───── Input
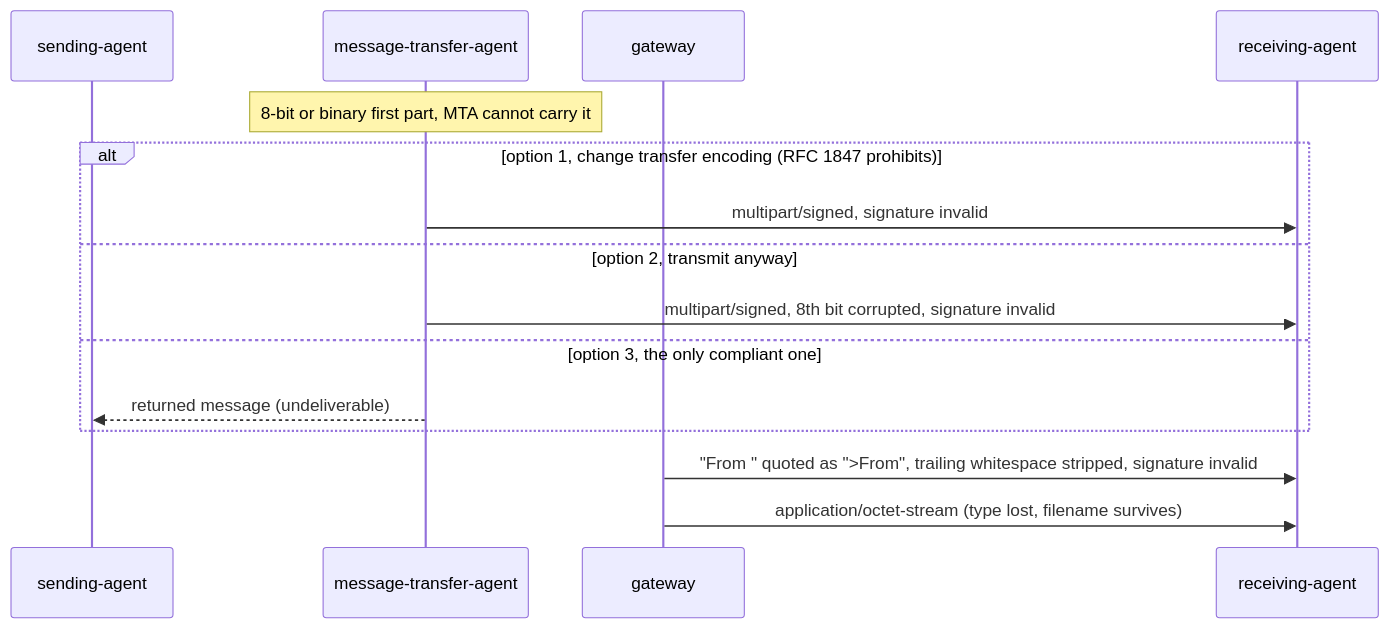
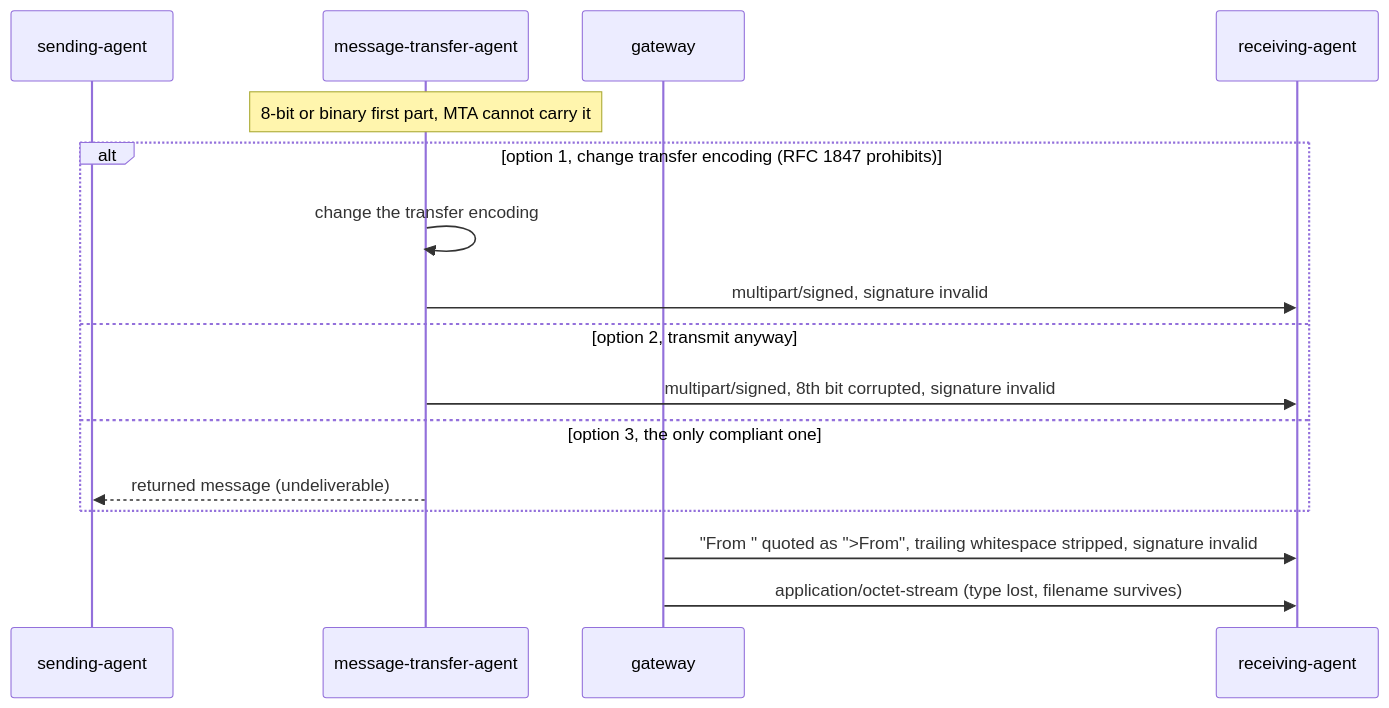
Before and after one commit to m-of-n/library: the tenth of 28 diagrams in records/ietf/rfc-8551/distilled/protocol.md, drawn with Mermaid. The commit also changed other lines of this file and 12 other files, not shown here.

````diff
--- a/records/ietf/rfc-8551/distilled/protocol.md
+++ b/records/ietf/rfc-8551/distilled/protocol.md
@@ -258,17 +258,18 @@
 ```mermaid
 sequenceDiagram
   participant SA as sending-agent
   participant MTA as message-transfer-agent
   participant G as gateway
   participant RA as receiving-agent
   Note over MTA: 8-bit or binary first part, MTA cannot carry it
   alt option 1, change transfer encoding (RFC 1847 prohibits)
+    MTA->>MTA: change the transfer encoding
     MTA->>RA: multipart/signed, signature invalid
   else option 2, transmit anyway
     MTA->>RA: multipart/signed, 8th bit corrupted, signature invalid
   else option 3, the only compliant one
     MTA-->>SA: returned message (undeliverable)
   end
   G->>RA: "From " quoted as ">From", trailing whitespace stripped, signature invalid
   G->>RA: application/octet-stream (type lost, filename survives)
 ```
````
──────────
• Task brief:
Please find, in the entries above, every line where "participant" occurs, and copy it.

• Result:
   participant SA as sending-agent
   participant MTA as message-transfer-agent
   participant G as gateway
   participant RA as receiving-agent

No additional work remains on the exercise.